3) Making an inventory of critical assets What makes it more difficult to respond to invasion incidents is the lack of documentation about critical assets and privileged access. With this kind of information, organizations can check whether these assets are safe in case of invasion and take additional measures to escape the invaders’ clutches. For example, when a provider needs privileged access to the network – it can happen – it is worth documenting the access rights for future consultation in case of suspected intrusion, as it happen in the SolarWinds case.
4) Checking the signature The update adulterated by the malware contains a valid digital certificate and was distributed by SolarWinds itself. This was another element worth mentioning in this case. However, other attackers use fake signatures and their own channels to distribute their files with Trojans. Therefore, it is recommended to check the signature before installing files, at least to protect companies against less sophisticated attacks.
5) Reviewing the contracts Contracts with software vendors need to establish specific terms about how a cybersecurity event will be disclosed, what information they will include, and how the potential consequences will be dealt.
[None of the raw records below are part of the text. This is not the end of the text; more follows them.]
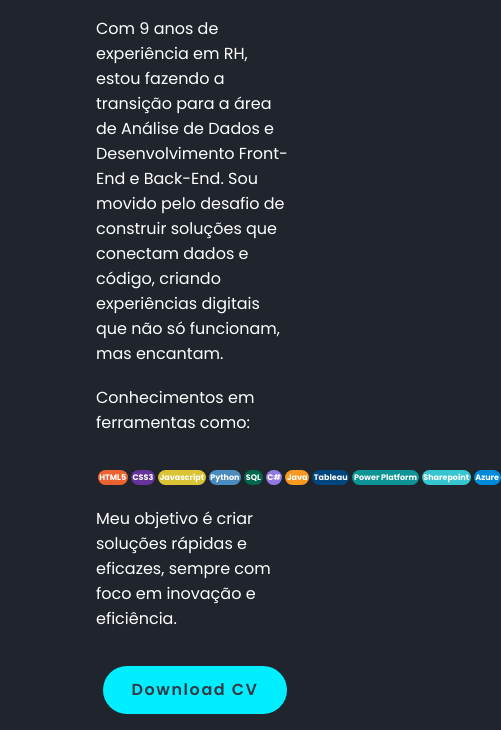
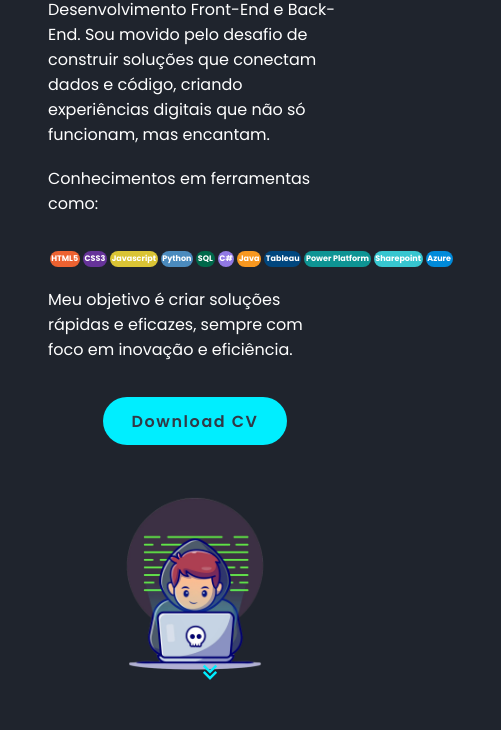
Before and after one commit to rafaelmunetiko/Portfolio, a plain HTML site: page index.html in a window 390 px wide. Shown: the part 308-1038 px from the top of the page, 501 px wide, since content can reach past the window. Drawn offline with nearby package versions, Linux system fonts and the light colour scheme.

Commit message:
Ajuste mediaquerie

```diff
--- a/css/style.css
+++ b/css/style.css
@@ -986,6 +986,10 @@ footer .social-media a {
         padding: 1.1rem;
     }
 
+    section {
+        padding: 3rem 3rem 1rem;
+    }
+
     .nav, .nav-responsive {
         display: none;
     }
```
There is still no magic to detect who is still vulnerable to this or futures cyber attack of the same category. Everyone, software vendors or users may be at risk. This is part of the game of always-connected life. However, as with life outside the network, caution and prevention are never too much.
In general terms, supply chain refers to the group of people and companies involved in a given multi-process activity. In the case of cyber attacks, the huge number of variables gives multiple points of entry to hackers looking to infiltrate businesses, networks or infrastructures. In addition, this multiplicity of elements eliminates the exclusive responsibility to protect the entire chain – not one link is responsible alone, but everyone must be responsible in order that the protection is effective. And even though most have strict security mechanisms, a single point of vulnerability can put everyone in the crosshairs of a supply chain attack.